[Web page edit records]

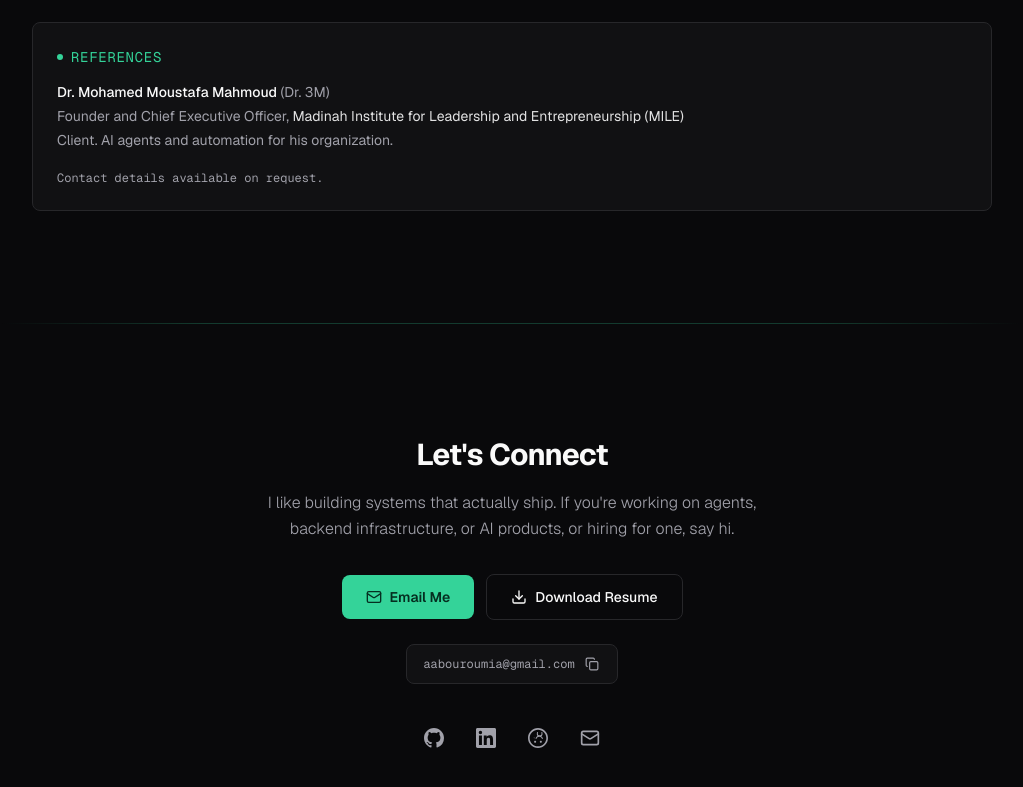
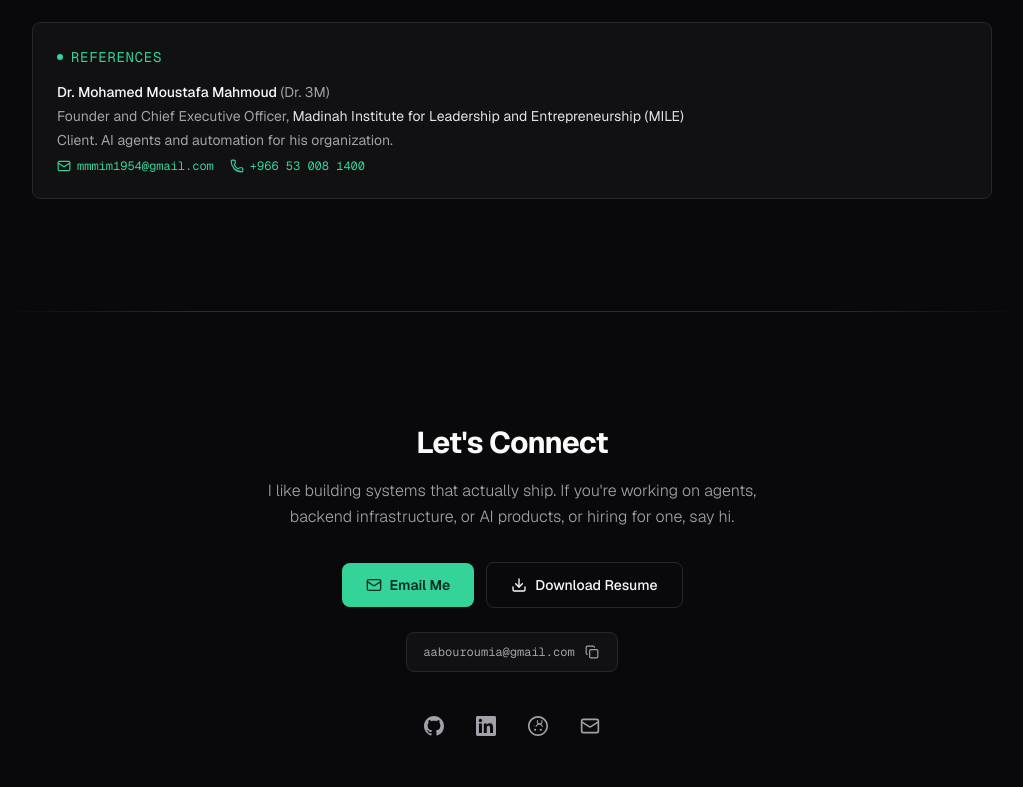
Before and after one commit to Ab-Romia/romia.dev, a Next.js app: page / in a window 1280 px wide. Shown: the part 8469-9256 px from the top of the page, without its empty margins (128-1151 px from the left). Built offline with nearby package versions, Linux system fonts and the light colour scheme.

Commit message:
Show the reference's contact details with his agreement

```diff
--- a/src/components/sections/about.tsx
+++ b/src/components/sections/about.tsx
@@ -10,7 +10,7 @@ import {
   REFERENCES,
 } from "@/data/resume";
 import Image from "next/image";
-import { ChevronDown, ArrowUpRight } from "lucide-react";
+import { ChevronDown, ArrowUpRight, Mail, Phone } from "lucide-react";
 import { BlurIn, ScaleUp } from "@/components/motion-wrapper";
 
 function CertRow({ cert }: { cert: (typeof CERTIFICATIONS)[number] }) {
@@ -228,11 +228,24 @@ export function About() {
                       </a>
                     </p>
                     <p className="text-sm text-muted-foreground mt-1">{ref.relationship}</p>
+                    <div className="flex flex-wrap items-center gap-x-4 gap-y-1 mt-2">
+                      <a
+                        href={`mailto:${ref.email}`}
+                        className="text-xs font-mono text-accent hover:text-accent-muted transition-colors inline-flex items-center gap-1.5 p-2 -m-2"
+                      >
+                        <Mail className="size-3.5 shrink-0" aria-hidden="true" />
+                        {ref.email}
+                      </a>
+                      <a
+                        href={ref.phoneHref}
+                        className="text-xs font-mono text-accent hover:text-accent-muted transition-colors inline-flex items-center gap-1.5 p-2 -m-2"
+                      >
+                        <Phone className="size-3.5 shrink-0" aria-hidden="true" />
+                        {ref.phone}
+                      </a>
+                    </div>
                   </div>
                 ))}
-                <p className="text-xs font-mono text-muted-foreground pt-1">
-                  Contact details available on request.
-                </p>
               </div>
             </InfoCard>
           </ScaleUp>
--- a/src/data/resume.ts
+++ b/src/data/resume.ts
@@ -521,8 +521,7 @@ export const CERTIFICATIONS = [
   { name: "Meta Back-end Developer Specialization", issuer: "Coursera", year: "2023", logo: "/logos/coursera.svg" },
 ] as const;
 
-// Contact details are deliberately not published here. They are shared directly
-// when a reference is requested, which is what the reference agreed to.
+// Contact details are published with the reference's own agreement.
 export const REFERENCES = [
   {
     name: "Dr. Mohamed Moustafa Mahmoud",
@@ -531,6 +530,9 @@ export const REFERENCES = [
     organization: "Madinah Institute for Leadership and Entrepreneurship (MILE)",
     url: "https://www.mile.org/",
     relationship: "Client. AI agents and automation for his organization.",
+    email: "mmmim1954@gmail.com",
+    phone: "+966 53 008 1400",
+    phoneHref: "tel:+966530081400",
   },
 ] as const;
 
```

> Task description:
Look through the entries above, and wherever a line holds the word "relationship", copy it.

> Output of the exercise:
                     <p className="text-sm text-muted-foreground mt-1">{ref.relationship}</p>
     relationship: "Client. AI agents and automation for his organization.",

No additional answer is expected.